Most of the youth projects take year-round planning and care, especially those involving animals.
Kataira Smith, 17, hoisted her lamb, Slim Jim, onto a metal shearing platform.
The lamb fought back, taking each foot off shortly after Kataira placed it on.
The Yelm High School student’s Future Farmers of America instructor, Elaine Lewis, was nearby to offer up her almost 20 years of experience.
“You get the head, and I’ll get the butt,” Lewis said matter-of-factly. “Slim knows what is going to happen; that’s why he doesn’t wanna do this.”
Their combined efforts got Slim Jim onto the platform. His head secured, Kataira began shearing the lamb’s wool coat that had grown to be a few inches thick.
She was preparing for her first showing at the Puyallup Fair. The key is to have his wool short and smooth to win the judge’s approval.
Kataira was inspired to join FFA as a freshman. She first wanted to learn how to show cows, but her father insisted she choose a different species.
After some convincing, he agreed to sheep. One day she hopes to have a flock.
“The best part of showing is the people you meet,” Kataira said. “You talk to a lot of people and meet a lot of folks.”
Raising her sheep for market, Kataira spends her summer talking with potential buyers and business leaders, hoping to bring in a good price for her efforts.
“You could have a potential job in your future there, and it helps to make contacts,” Kataira said.
Lewis brings about 45 students to the Thurston County Fair each year to show their animals, and 50 hobbyists. Of those students who showed animals, seven went on to the Puyallup Fair to show at state, based on their experience and merit.
Participants in 4-H have to qualify at a county fair before they can move on to state.
There is no meat market at the Puyallup Fair, Lewis said, meaning if the Thurston County Fair were to shut down, the FFA’s market students wouldn’t have anywhere to show.
Lewis keeps in touch with her students through the summer as they continue to raise their animals at home, on the farm or on school grounds, where 20 or so livestock animals are kept.
“They don’t go astray in the summer when they have responsibilities and goals,” Lewis said. “It keeps them on the straight and narrow.”
Lauren Saelid, a Black Hills High School senior and 4-H member for the past six years, is continuing a tradition began by her mother, Gena.
She was inspired to start after meeting her future 4-H leader, who was boarding Saelid’s horse.
The experience taught Saelid more than just how to properly show and compete.

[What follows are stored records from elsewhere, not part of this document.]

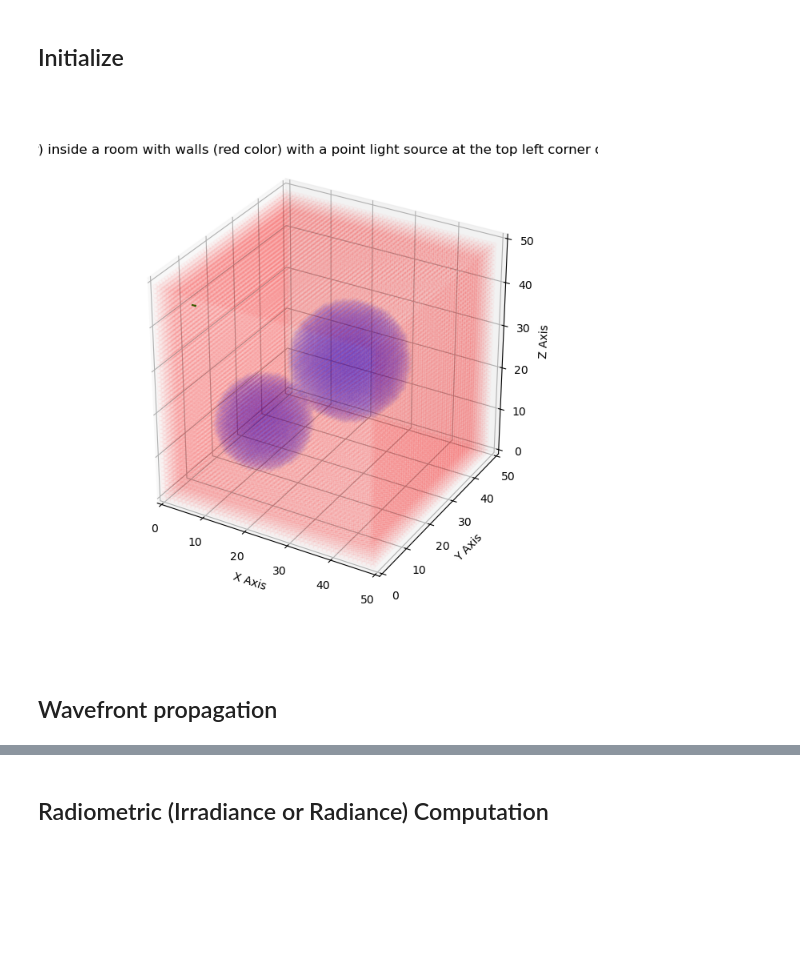
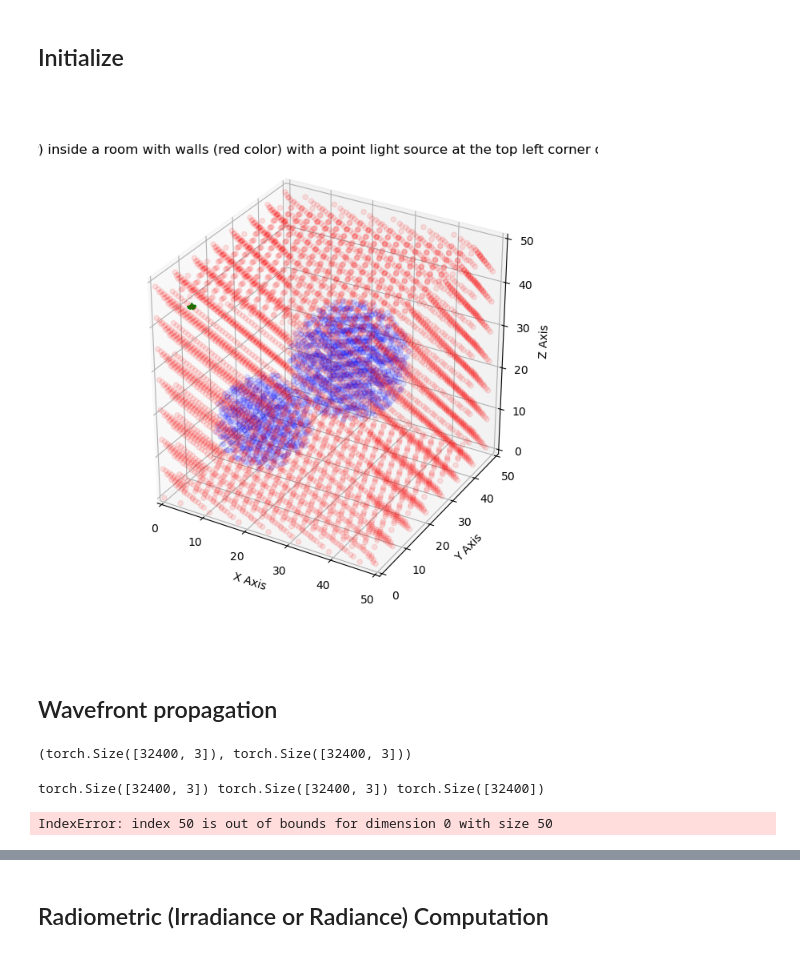
Before and after one commit to swirling-wind/demo-3D-eikonal, a Jupyter notebook: torch_demo.ipynb, the cells around one changed output, grey strips where cells are left out. Drawn from its saved outputs; the diff is of its cells as text; code cells hidden in the pictures; blank space fills up the shorter version.

```diff
--- a/torch_demo.ipynb
+++ b/torch_demo.ipynb
@@ -7,7 +7,8 @@ import numpy as np
 import torch
 from typing import Tuple
 import math
-device = torch.device("cuda" if torch.cuda.is_available() else "cpu")
+# device = torch.device("cuda" if torch.cuda.is_available() else "cpu")
+device = torch.device("cpu")
 print(device)
 
 import trimesh
@@ -58,6 +58,7 @@ num_x, num_y, num_z = 50, 50, 50
 ior_field = torch.ones((num_x, num_y, num_z), dtype=torch.float16, device=device)
 absorb_coeff = torch.zeros((num_x, num_y, num_z), dtype=torch.float16, device=device)
 scatter_coeff = torch.zeros((num_x, num_y, num_z), dtype=torch.float16, device=device)
+
 
 ##############  Set Parameters      ##############
 materials = {
@@ -119,38 +120,49 @@ theta_step = 1
 phi_step = 1
 theta_angles = np.arange(90, 180, theta_step)
 phi_angles = np.arange(0, 360, phi_step)
-initial_wavefront_directions = torch.tensor([spherical_to_cartesian(theta, phi) for theta in theta_angles for phi in phi_angles], dtype=torch.float16, device='cuda')
-initial_wavefront_positions = torch.tensor([(wall_thickness+2, wall_thickness+2, num_z - (wall_thickness + 3))], dtype=torch.float16, device='cuda')
+
+# the shape of wavefront directions and positions should stay the same
+initial_wavefront_directions = torch.tensor([spherical_to_cartesian(theta, phi) for theta in theta_angles for phi in phi_angles], dtype=torch.float16, device=device)
+initial_wavefront_positions = torch.tensor([(wall_thickness+2, wall_thickness+2, num_z - (wall_thickness + 3)) for _ in range(len(initial_wavefront_directions))], dtype=torch.float16, device=device)
 # %%
 def show_ior_field(ior_field, initial_wavefront_positions, initial_wavefront_directions):
     fig = plt.figure(figsize=(7, 7))
     ax = fig.add_subplot(111, projection='3d')
     ax.set_box_aspect([1,1,1])
     ax.set_xlim(0, num_x)
     ax.set_ylim(0, num_y)
     ax.set_zlim(0, num_z)
     initial_pos_np = initial_wavefront_positions.cpu().numpy()
     initial_dir_np = initial_wavefront_directions.cpu().numpy()
 
-    subsample_indices = np.arange(0, initial_wavefront_positions.shape[0], 2)  # Subsampling every 2 data point
+    subsample_indices = np.arange(0, initial_wavefront_positions.shape[0], 3000)  # Subsampling data points
     ax.quiver(initial_pos_np[subsample_indices, 0], initial_pos_np[subsample_indices, 1], initial_pos_np[subsample_indices, 2],
                 initial_dir_np[subsample_indices, 0], initial_dir_np[subsample_indices, 1], initial_dir_np[subsample_indices, 2], color='g')
 
     # IOR field
     ior_field = ior_field.cpu().numpy()
-    x_points, y_points, z_points = np.where(ior_field == materials['sphere']['ior'])
-    ax.scatter(x_points, y_points, z_points, color='blue', alpha=0.02)
-    x_points, y_points, z_points = np.where(ior_field == materials['wall']['ior'])
-    ax.scatter(x_points, y_points, z_points, color='red', alpha=0.02)
+
+    # Regular sampling for the sphere
+    x_points_sphere, y_points_sphere, z_points_sphere = np.where(ior_field == materials['sphere']['ior'])
+    subsample_step_sphere = max(1, len(x_points_sphere) // 2000)  # Adjust the number to control the number of points
+    subsample_indices_sphere = np.arange(0, len(x_points_sphere), subsample_step_sphere)
+    ax.scatter(x_points_sphere[subsample_indices_sphere], y_points_sphere[subsample_indices_sphere], z_points_sphere[subsample_indices_sphere], color='blue', alpha=0.1)
+
+    # Regular sampling for the walls
+    x_points_wall, y_points_wall, z_points_wall = np.where(ior_field == materials['wall']['ior'])
+    subsample_step_wall = max(1, len(x_points_wall) // 5000)  # Adjust the number to control the number of points
+    subsample_indices_wall = np.arange(0, len(x_points_wall), subsample_step_wall)
+    ax.scatter(x_points_wall[subsample_indices_wall], y_points_wall[subsample_indices_wall], z_points_wall[subsample_indices_wall], color='red', alpha=0.1)
+
     ax.set_title("Glass Sphere (blue color) inside a room with walls (red color) with a point light source at the top left corner of the room (green arrows)")
     ax.set_xlabel('X Axis')
     ax.set_ylabel('Y Axis')
     ax.set_zlabel('Z Axis')
     plt.show()
 
 show_ior_field(ior_field, initial_wavefront_positions, initial_wavefront_directions)
 # %% [output]
-[figure, old version]
+[figure, new version]
 # %%
 def visualize_initial_directions():
     sample_rate = 65
@@ -198,9 +211,12 @@ convex_grad_xyz_torch = compute_3d_gradients_torch(ior_field)
 # visualize_gredients(convex_grad_xyz_torch)
 # %% [markdown]
 ## Wavefront propagation
+# %%
+initial_wavefront_positions.shape, initial_wavefront_directions.shape
+# %% [output]
+(torch.Size([32400, 3]), torch.Size([32400, 3]))
 # %%
-@torch.jit.script
-def update_wavefront(pos: torch.Tensor, dir: torch.Tensor, grad_xyz: Tuple[torch.Tensor, torch.Tensor, torch.Tensor], IOR: torch.Tensor, delta_t: float) -> Tuple[torch.Tensor, torch.Tensor]:
+def update_wavefront(pos: torch.Tensor, dir: torch.Tensor, within_mask: torch.Tensor, grad_xyz: Tuple[torch.Tensor, torch.Tensor, torch.Tensor], IOR: torch.Tensor, delta_t: float) -> Tuple[torch.Tensor, torch.Tensor, torch.Tensor]:
     indices = pos.int()
     # Obtain the refractive index at the current position
     n = IOR[indices[:, 0].clamp(0, IOR.shape[0] - 1),
@@ -210,34 +226,39 @@ def update_wavefront(pos: torch.Tensor, dir: torch.Tensor, grad_xyz: Tuple[torch
     # Calculate the new position and direction of the wavefront
     new_pos = pos + delta_t * dir / (n**2).unsqueeze(1)
 
-    # Create a mask to ensure that the wavefront stays within the boundaries of the IOR field
-    mask = (new_pos[:, 0] >= 0) & (new_pos[:, 0] < IOR.shape[0]) & \
-           (new_pos[:, 1] >= 0) & (new_pos[:, 1] < IOR.shape[1]) & \
-           (new_pos[:, 2] >= 0) & (new_pos[:, 2] < IOR.shape[2])
-    mask = mask.unsqueeze(1)  # Add a dimension to match the shape of new_pos
+    # Create a mask to identify the wavefront positions that are within the boundaries of the IOR field
+    new_within_mask = (new_pos[:, 0] >= 0) & (new_pos[:, 0] < IOR.shape[0]) & \
+                      (new_pos[:, 1] >= 0) & (new_pos[:, 1] < IOR.shape[1]) & \
+                      (new_pos[:, 2] >= 0) & (new_pos[:, 2] < IOR.shape[2]) & \
+                      within_mask
+    # Update the direction only for the wavefront positions within the IOR boundaries
+    new_dir = torch.where(new_within_mask.unsqueeze(1),
+                            dir + delta_t * torch.stack([grad_xyz[0][indices[:, 0], indices[:, 1], indices[:, 2]],
+                                                        grad_xyz[1][indices[:, 0], indices[:, 1], indices[:, 2]],
+                                                        grad_xyz[2][indices[:, 0], indices[:, 1], indices[:, 2]]], dim=1) / n.unsqueeze(1),
+                            dir)
 
-    # only update the positions that are within the IOR boundaries
-    new_pos = torch.where(mask, new_pos, pos)
-    new_dir = torch.where(mask, dir + delta_t * torch.stack([grad_xyz[0][indices[:, 0], indices[:, 1], indices[:, 2]],  grad_xyz[1][indices[:, 0], indices[:, 1], indices[:, 2]], grad_xyz[2][indices[:, 0], indices[:, 1], indices[:, 2]]], dim=1) / n.unsqueeze(1), dir)
+    return new_pos, new_dir, new_within_mask
 
-
-    return new_pos, new_dir
-
-@torch.jit.script
 def simulate_wavefront_propagation(cur_IOR: torch.Tensor, grad_xyz: Tuple[torch.Tensor, torch.Tensor, torch.Tensor], initial_wavefront_pos: torch.Tensor,
-                                   initial_wavefront_dir: torch.Tensor, num_steps: int = 100, delta_t: float = 1.0):
+                                   initial_wavefront_dir: torch.Tensor, device: torch.device, num_steps: int = 100, delta_t: float = 1.0) -> Tuple[list[torch.Tensor], list[torch.Tensor], torch.Tensor]:
     wavefront_pos_list = [initial_wavefront_pos]
     wavefront_dir_list = [initial_wavefront_dir]
-    # for_i trick
+    cur_mask = torch.ones(initial_wavefront_pos.shape[0], dtype=torch.bool, device=device)
+    print(wavefront_pos_list[-1].shape, wavefront_dir_list[-1].shape, cur_mask.shape)
     for _ in range(num_steps):
-        new_positions, new_directions = update_wavefront(wavefront_pos_list[-1], wavefront_dir_list[-1], grad_xyz, cur_IOR, delta_t)
+        new_positions, new_directions, new_mask = update_wavefront(wavefront_pos_list[-1], wavefront_dir_list[-1], cur_mask, grad_xyz, cur_IOR, delta_t)
         wavefront_pos_list.append(new_positions)
         wavefront_dir_list.append(new_directions)
-    return wavefront_pos_list, wavefront_dir_list
+        cur_mask = new_mask
+    return wavefront_pos_list, wavefront_dir_list, cur_mask
 
 test_num_steps = 200
 test_delta_t = 1.0 * num_x / 100
-wavefront_positions_list, wavefront_directions_list = simulate_wavefront_propagation(ior_field, convex_grad_xyz_torch, initial_wavefront_positions, initial_wavefront_directions, num_steps=test_num_steps, delta_t=test_delta_t)
+wavefront_positions_list, wavefront_directions_list, within_mask = simulate_wavefront_propagation(ior_field, convex_grad_xyz_torch, initial_wavefront_positions, initial_wavefront_directions, device=device, num_steps=test_num_steps, delta_t=test_delta_t)
+# %% [output]
+torch.Size([32400, 3]) torch.Size([32400, 3]) torch.Size([32400])
+IndexError: index 50 is out of bounds for dimension 0 with size 50
 # %%
 def show_propagation_results(convex_pos_res, convex_dir_res, IOR, num_show_images, fig_name):
     num_cols = min(num_show_images, 3)
```
Also changed, not shown: parts of 5 cells of this notebook.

“I learned a lot about the good of community service,” Saelid said. “They really work on getting in your head about the community stuff – in just my club alone, they do a lot of community service; we have a blast and it feels good.”

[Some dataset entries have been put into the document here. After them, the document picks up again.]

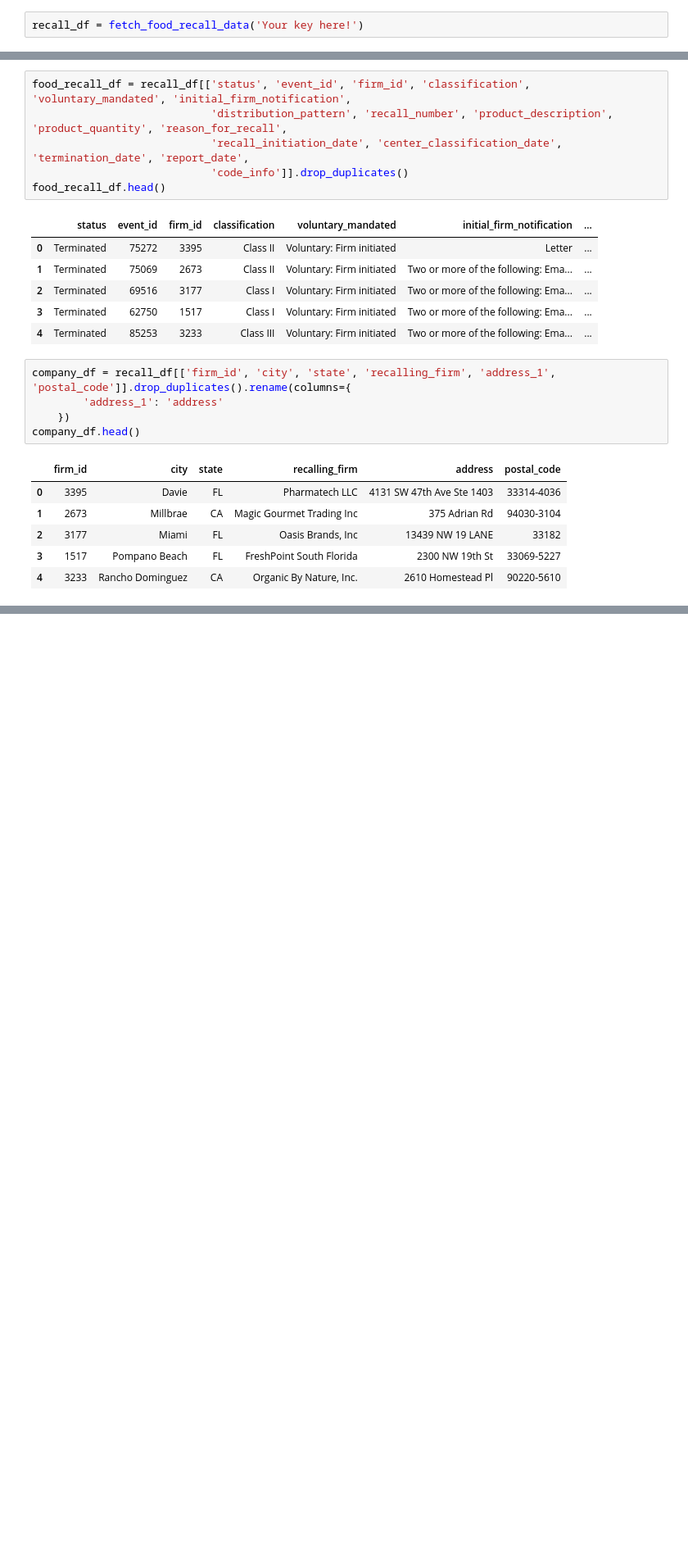
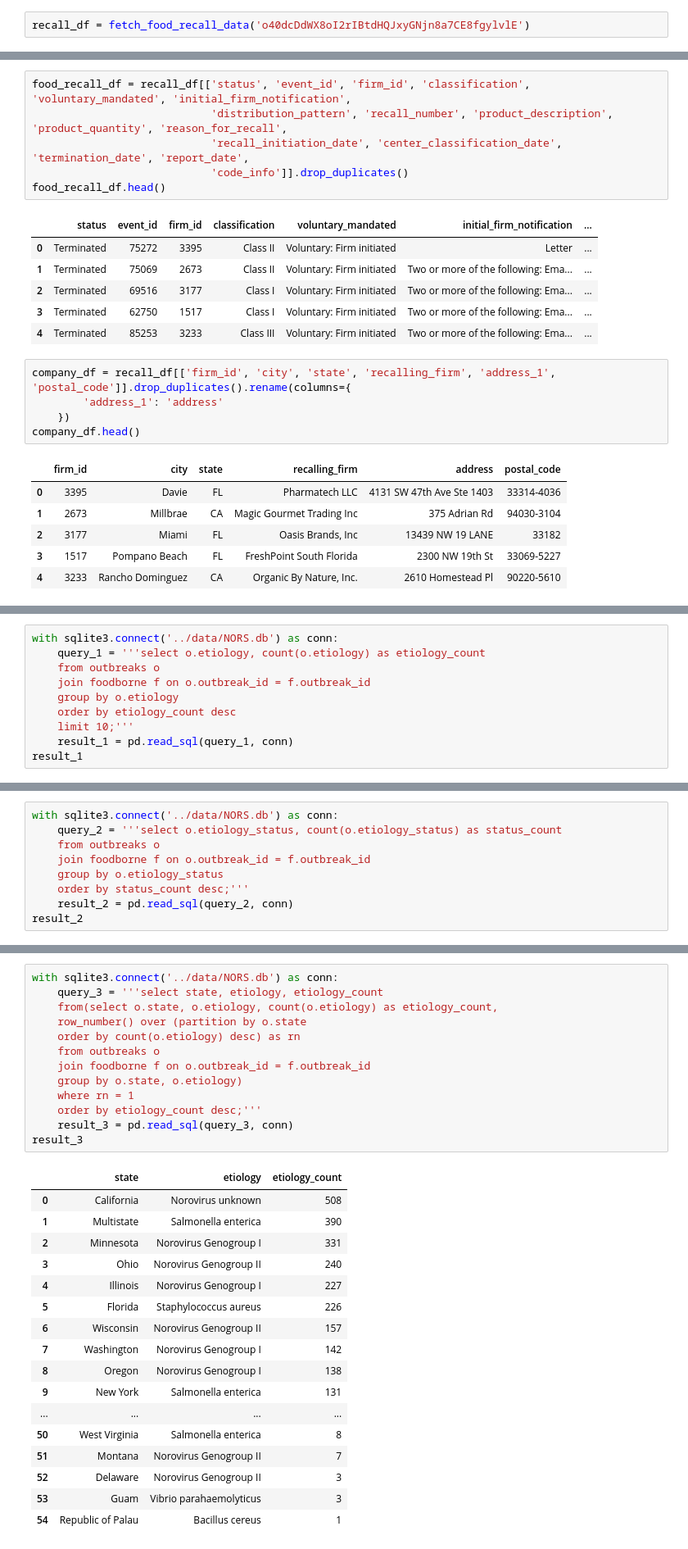
Before and after one commit to NoxRainTempest/Outbreaks_and_Recalls, a Jupyter notebook: notebooks/outbreak_recall.ipynb, the cells around one changed output, grey strips where cells are left out. Shown at 82% size. Saved outputs shown, nothing was run; the diff lists cells and outputs as text; blank space fills up the shorter version.

```diff
--- a/notebooks/outbreak_recall.ipynb
+++ b/notebooks/outbreak_recall.ipynb
@@ -294,7 +323,7 @@ def fetch_food_recall_data(api_key):
 # %% [markdown]
 While this function was made primarily with this specific API in mind, I can also edit it for use with other APIs for any future projects I make. The purpose of this function is to automate the gathering of the API results so that I can easily convert those results into a csv for cleaning.
 # %%
-recall_df = fetch_food_recall_data('Your key here!')
+recall_df = fetch_food_recall_data('o40dcDdWX8oI2rIBtdHQJxyGNjn8a7CE8fgylvlE')
 # %% [output]
 Fetched 1000 records
 Fetched 1000 records
@@ -535,0 +580,10 @@ with sqlite3.connect("../data/FDA_food_recall.db") as conn:
+# %%
+with sqlite3.connect('../data/NORS.db') as conn:
+    query_1 = '''select o.etiology, count(o.etiology) as etiology_count
+    from outbreaks o
+    join foodborne f on o.outbreak_id = f.outbreak_id
+    group by o.etiology
+    order by etiology_count desc
+    limit 10;'''
+    result_1 = pd.read_sql(query_1, conn)
+result_1
@@ -535,0 +604,9 @@ with sqlite3.connect("../data/FDA_food_recall.db") as conn:
+# %%
+with sqlite3.connect('../data/NORS.db') as conn:
+    query_2 = '''select o.etiology_status, count(o.etiology_status) as status_count
+    from outbreaks o
+    join foodborne f on o.outbreak_id = f.outbreak_id
+    group by o.etiology_status
+    order by status_count desc;'''
+    result_2 = pd.read_sql(query_2, conn)
+result_2
@@ -535,0 +619,31 @@ with sqlite3.connect("../data/FDA_food_recall.db") as conn:
+# %%
+with sqlite3.connect('../data/NORS.db') as conn:
+    query_3 = '''select state, etiology, etiology_count
+    from(select o.state, o.etiology, count(o.etiology) as etiology_count,
+    row_number() over (partition by o.state
+    order by count(o.etiology) desc) as rn
+    from outbreaks o
+    join foodborne f on o.outbreak_id = f.outbreak_id
+    group by o.state, o.etiology)
+    where rn = 1
+    order by etiology_count desc;'''
+    result_3 = pd.read_sql(query_3, conn)
+result_3
+# %% [output]
+|  | state | etiology | etiology_count |
+| 0 | California | Norovirus unknown | 508 |
+| 1 | Multistate | Salmonella enterica | 390 |
+| 2 | Minnesota | Norovirus Genogroup I | 331 |
+| 3 | Ohio | Norovirus Genogroup II | 240 |
+| 4 | Illinois | Norovirus Genogroup I | 227 |
+| 5 | Florida | Staphylococcus aureus | 226 |
+| 6 | Wisconsin | Norovirus Genogroup II | 157 |
+| 7 | Washington | Norovirus Genogroup I | 142 |
+| 8 | Oregon | Norovirus Genogroup I | 138 |
+| 9 | New York | Salmonella enterica | 131 |
+| ... | ... | ... | ... |
+| 50 | West Virginia | Salmonella enterica | 8 |
+| 51 | Montana | Norovirus Genogroup II | 7 |
+| 52 | Delaware | Norovirus Genogroup II | 3 |
+| 53 | Guam | Vibrio parahaemolyticus | 3 |
+| 54 | Republic of Palau | Bacillus cereus | 1 |
```
Also changed, not shown: parts of 26 cells of this notebook, 2 other files.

Carrying on the tradition of fair isn’t easy for children living in urban areas. Some interested in raising livestock but live in an urban setting resort to raising their animals on someone else’s farm.
“A lot of city kids are looking for outside resources,” Skillingstad said. “As people retire and move on, those resources are dwindling.”

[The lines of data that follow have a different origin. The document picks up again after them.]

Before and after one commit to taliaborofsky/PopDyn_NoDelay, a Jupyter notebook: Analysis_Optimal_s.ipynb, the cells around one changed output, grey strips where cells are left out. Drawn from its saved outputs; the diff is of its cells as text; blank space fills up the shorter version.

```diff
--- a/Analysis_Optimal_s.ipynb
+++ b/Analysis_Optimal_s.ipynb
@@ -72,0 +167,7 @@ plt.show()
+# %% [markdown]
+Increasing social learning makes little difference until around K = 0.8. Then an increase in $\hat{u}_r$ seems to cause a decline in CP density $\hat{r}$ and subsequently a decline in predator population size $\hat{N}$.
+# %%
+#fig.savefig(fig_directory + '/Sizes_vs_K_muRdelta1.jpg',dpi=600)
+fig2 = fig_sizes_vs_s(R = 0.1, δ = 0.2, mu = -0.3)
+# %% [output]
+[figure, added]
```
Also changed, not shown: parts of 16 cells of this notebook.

Animal entries at the fair have been moving away from the traditional dairy cows, pigs and sheep to animals children can manage in an urban setting, including dogs, cats and rabbits. Others turn to hobbyist entries, such as cooking, photography and sewing.
The number of FFA and 4-H participants has been steadily declining over the years. In 2000, there were 650 4-H and 275 FFA participants at the fair. In 2005 there were 510 4-H and 169 FFA, and in 2012 there were 424 4-H and 108 FFA participants.
Of those who participate, more entries are for one or two animals versus multiple entries, said Fair Manager Rick Storvick.
“They might bring in 20 rabbits to show because they were breeding them, but more and more we are moving to a setting where most kids bring them as their pet rabbit,” Storvick said.